The vice president was speaking before the VFW, most of whom are presumed to be hawks who like the red meat of patriotic oratory.

His targets for the day were a fellow Republican, Senator Mark Hatfield of Oregon, and a former bomber pilot, Democratic Senator George McGovern of South Dakota.

Their legislative sin, in the eyes of the vice president, is the Hatfield-McGovern Amendment, which would require President Nixon to cease all US military operations in Southeast Asia by next January 1, and have all American troops out of Vietnam by June 30, 1971.

I happen to agree with Spiro Agnew that this kind of amendment attempting to legislate military strategy in a war the administration is pledged to disengage from is unwise and wrong. Such a congressional stricture on the president would banish all hope for a negotiated settlement in the Paris talks, and would weaken the collective security treaties the US has made with allies around the globe.

However, in his Miami Beach speech today Mr. Agnew seemed to be following the traditional military diktat that says "if you must do something, over-do it."

The vice president landed on Senator Hatfield and McGovern like a B-52 load of bombs. He called their Amendment to End the War a "blueprint for the first military defeat in the history of the United States"—forgetting, perhaps, the British troops which landed in Agnew's native Maryland in 1812, marched on Washington, and burned both the White House and the Capitol—which was not exactly a triumph of American arms.

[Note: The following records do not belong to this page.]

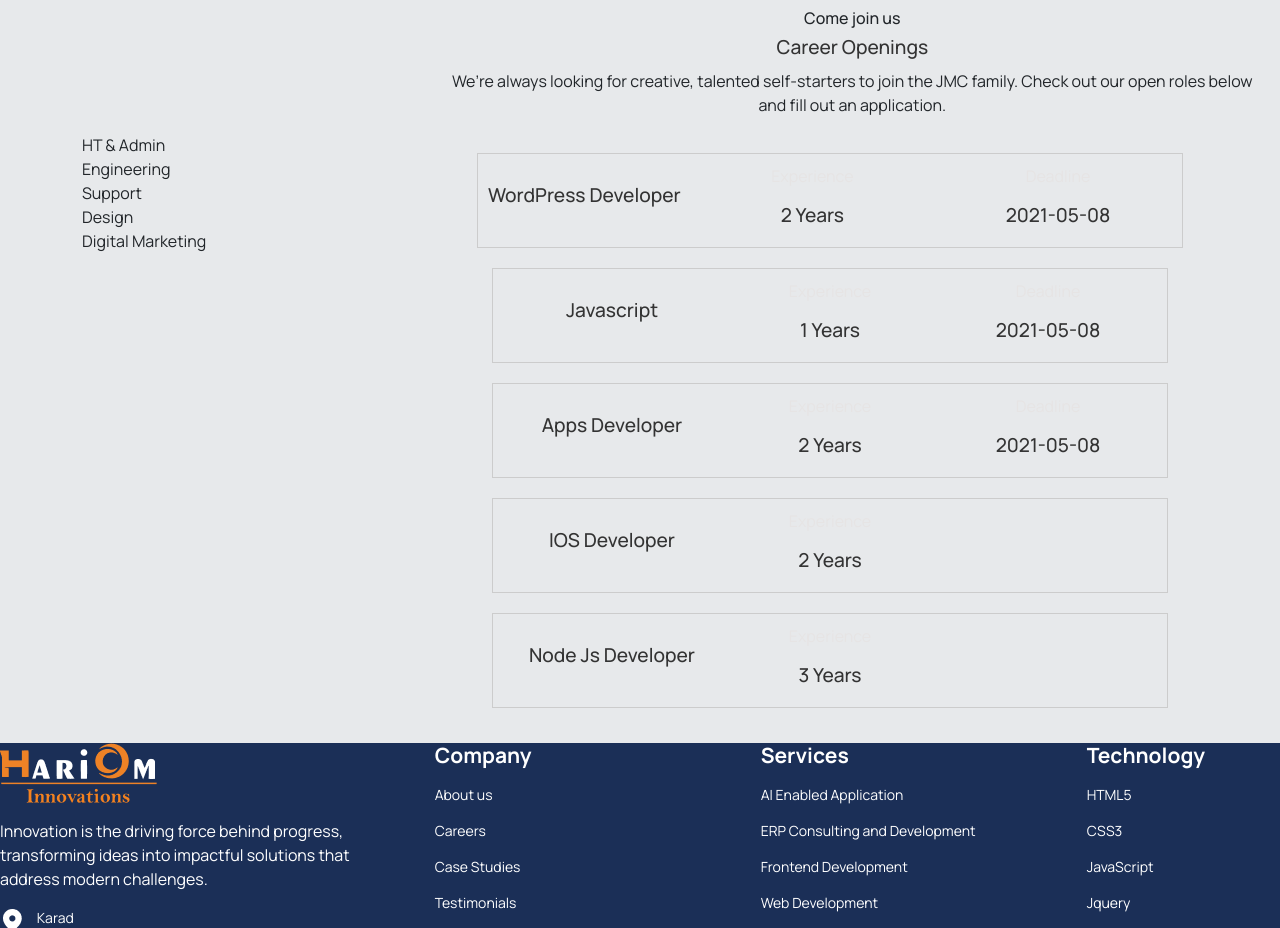
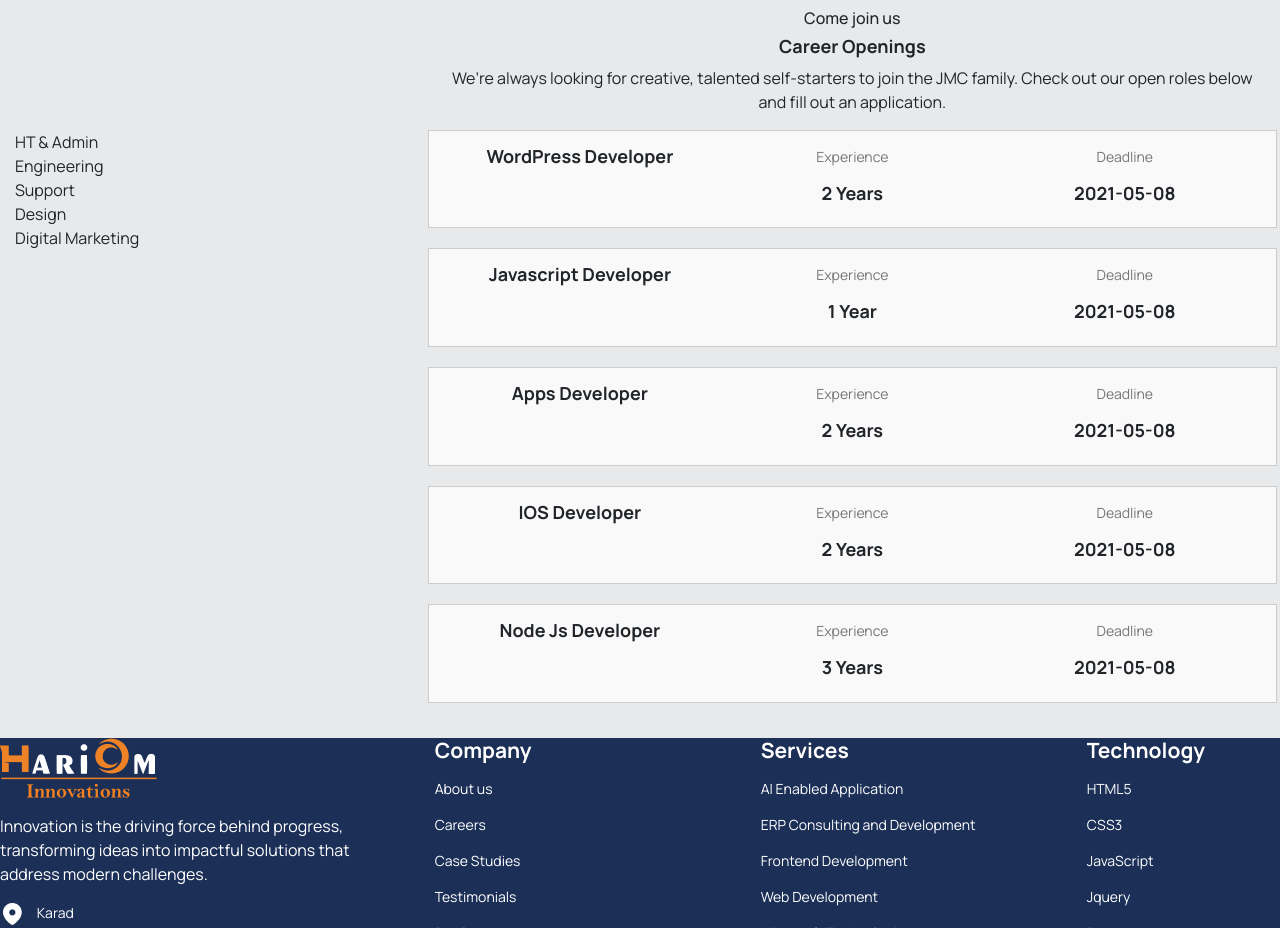
Before and after one commit to GeetaFullstackdeveloper/MERN-full-stack-developer, a React (Create React App) app in the folder ReactJs/trail_project/: page /carrerpage in a window 1280 px wide. Shown: the part 960-1888 px from the top of the page. Built offline with nearby package versions, Linux system fonts and the light colour scheme.

Commit message:
Careerpage done

```diff
--- a/ReactJs/trail_project/src/CSS/style.css
+++ b/ReactJs/trail_project/src/CSS/style.css
@@ -183,38 +183,34 @@ hr{
   text-align: center;
   flex: 1;
 } */
-.row-box {
-  width: 100%; /* Full width */
-  margin: 20px auto; /* Center with top and bottom margins */
-  padding: 0 15px; /* Padding for inner spacing */
-  max-width: 1200px; /* Optional: Limit maximum width */
-}
-.box-container {
-  display: flex;
-  justify-content: space-between;
-  align-items: center;
-  border: 1px solid #ccc; /* Optional for visualization */
-  padding: 10px;
-  margin-bottom: 15px; /* Space between each box */
+/* Ensure each job box (row) is aligned horizontally */
+.job-box {
+  margin-bottom: 20px;  /* Add space between each box */
+  border: 1px solid #ccc; /* Optional border for visual clarity */
+  padding: 15px;  /* Padding inside the box */
+  background-color: #f9f9f9;  /* Light background color */
 }
 
-.box-container .col-md-4 {
+/* Style for each column in the box */
+.job-box .col-md-4 {
   display: flex;
   flex-direction: column;
-  align-items: center;
+  align-items: center; /* Center align content in each column */
+  text-align: center;  /* Center text */
+}
+
+h3 {
+  font-size: 18px;
+  font-weight: bold;
+}
+
+/* Styling for Experience and Deadline */
+.p-career {
+  font-size: 14px;
+  color: #777;
 }
 
 
-h3 {
-  font-size: 1.2rem;
-  margin-bottom: 10px;
-  color: #333;
-}
-
-.p-career {
-  font-size: 1rem;
-  color: #e6e4e4;
-}
 /* careerpage css ends here */
 
 
--- a/ReactJs/trail_project/src/pages/CarrerPage.jsx
+++ b/ReactJs/trail_project/src/pages/CarrerPage.jsx
@@ -1,4 +1,3 @@
-import React from 'react';
 import 'bootstrap/dist/css/bootstrap.min.css';
 import bgheroimg from "./../images/hero-img-contactus.png";
 import MainNavBar from "../Components/Navbar";
@@ -90,14 +89,11 @@ const CarrerPage = () => {
 family. Check out our open roles below and fill out an application.</p>
 </div>
            </div>
-           <div className='container'>
-
-
            <div className="row">
-              {/* Third Image and Text */}
+  {/* Left Column: Career Categories */}
   <div className="col-md-4 text-left">
     <ul>
-                    <li>HT & Admin</li>
+      <li>HT &amp; Admin</li>
       <li>Engineering</li>
       <li>Support</li>
       <li>Design</li>
@@ -105,88 +101,86 @@ family. Check out our open roles below and fill out an application.</p>
     </ul>
   </div>
 
-              {/* Fourth Image and Text */}
-              <div className="col-md-8 text-center">
-                <div className='row-box'>
-              <div className="box-container">
-        <div>
+  {/* Right Column: Job Boxes */}
+  <div className="col-md-8">
+    {/* Job Box Row - WordPress Developer */}
+    <div className="row job-box">
+      <div className="col-md-4">
         <h3>WordPress Developer</h3>
-
       </div>
       <div className="col-md-4">
-            <p className='p-career'>Experience</p>
+        <p className="p-career">Experience</p>
         <h3>2 Years</h3>
       </div>
       <div className="col-md-4">
-            <p className='p-career'>Deadline</p>
+        <p className="p-career">Deadline</p>
         <h3>2021-05-08</h3>
       </div>
     </div>
-        <div className="row-box">
-        <div className="box-container">
+
+    {/* Job Box Row - Javascript Developer */}
+    <div className="row job-box">
       <div className="col-md-4">
-            <h3>Javascript</h3>
-
+        <h3>Javascript Developer</h3>
       </div>
       <div className="col-md-4">
-            <p className='p-career'>Experience</p>
-            <h3>1 Years</h3>
+        <p className="p-career">Experience</p>
+        <h3>1 Year</h3>
       </div>
       <div className="col-md-4">
-            <p className='p-career'>Deadline</p>
+        <p className="p-career">Deadline</p>
+        <h3>2021-05-08</h3>
+      </div>
+    </div>
+
+    {/* Job Box Row - Apps Developer */}
+    <div className="row job-box">
+      <div className="col-md-4">
+        <h3>Apps Developer</h3>
+      </div>
+      <div className="col-md-4">
+        <p className="p-career">Experience</p>
+        <h3>2 Years</h3>
+      </div>
+      <div className="col-md-4">
+        <p className="p-career">Deadline</p>
+        <h3>2021-05-08</h3>
+      </div>
+    </div>
+
+    {/* Job Box Row - IOS Developer */}
+    <div className="row job-box">
+      <div className="col-md-4">
+        <h3>IOS Developer</h3>
+      </div>
+      <div className="col-md-4">
+        <p className="p-career">Experience</p>
+        <h3>2 Years</h3>
+      </div>
+      <div className="col-md-4">
+        <p className="p-career">Deadline</p>
+        <h3>2021-05-08</h3>
+      </div>
+    </div>
+
+    {/* Job Box Row - Node Js Developer */}
+    <div className="row job-box">
+      <div className="col-md-4">
+        <h3>Node Js Developer</h3>
+      </div>
+      <div className="col-md-4">
+        <p className="p-career">Experience</p>
+        <h3>3 Years</h3>
+      </div>
+      <div className="col-md-4">
+        <p className="p-career">Deadline</p>
         <h3>2021-05-08</h3>
       </div>
     </div>
   </div>
-        <div className='row-box'>
-        <div className="box-container">
-        <div className="col-md-4">
-            <h3>Apps Developer</h3>
-
-        </div>
-        <div className="col-md-4">
-            <p className='p-career'>Experience</p>
-            <h3>2 Years</h3>
-        </div>
-        <div className="col-md-4">
-            <p className='p-career'>Deadline</p>
-            <h3>2021-05-08</h3>
-        </div>
-        </div>
-        </div>
-        <div className='row-box'>
-        <div className="box-container">
-        <div className="col-md-4">
-            <h3>IOS Developer</h3>
-
-        </div>
-        <div className="col-md-4">
-            <p className='p-career'>Experience</p>
-            <h3>2 Years</h3>
-        </div>
-        <div className="col-md-4"></div>
-
-        </div>
-        </div>
-        <div className='row-box'>
-        <div className="box-container">
-        <div className='col-md-4'>
-            <h3>Node Js Developer</h3>
-
-        </div>
-        <div className="col-md-4">
-            <p className='p-career'>Experience</p>
-            <h3>3 Years</h3>
-        </div>
-        <div className="col-md-4"></div>
-        </div>
 </div>
 
-        </div>
-        </div>
 
-        </div>
-        </div>
       </div>
 	  </div>
 
```
Lines whose indentation alone changed are shown as unchanged.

If the Hatfield-McGovern proposal is approved by Congress, Agnew declared that 43,000 dead and 285,000 wounded would have suffered for nothing: "An American army, undefeated on the field of battle, will come home in humiliation because impatient pacifists in the Senate lost the war..."

It has been my understanding that never has the United States sought military victory in Vietnam; the destruction of the Hanoi government has never been the US military objective. A fact which the vice president overlooked today.

Mr. Agnew correctly boasted of the president's Vietnaminization program and the continuing cutback of American troops as the Saigon government becomes strong enough to shoulder the burden.

But the vice president's bitter attack today was a blunt admission that there likely will be US troops in Vietnam after June 15 of 1971, and possibly long after that.

In his VFW speech, Mr. Agnew attacked those abroad in the land and in the halls of Congress who are the voices of that same shortsighted isolationism that lost the peace after World War I—and helped to bring on World War II. Thus did the Republican vice president defend Democratic President Woodrow Wilson against his GOP opposition. It took fifty years to come full circle.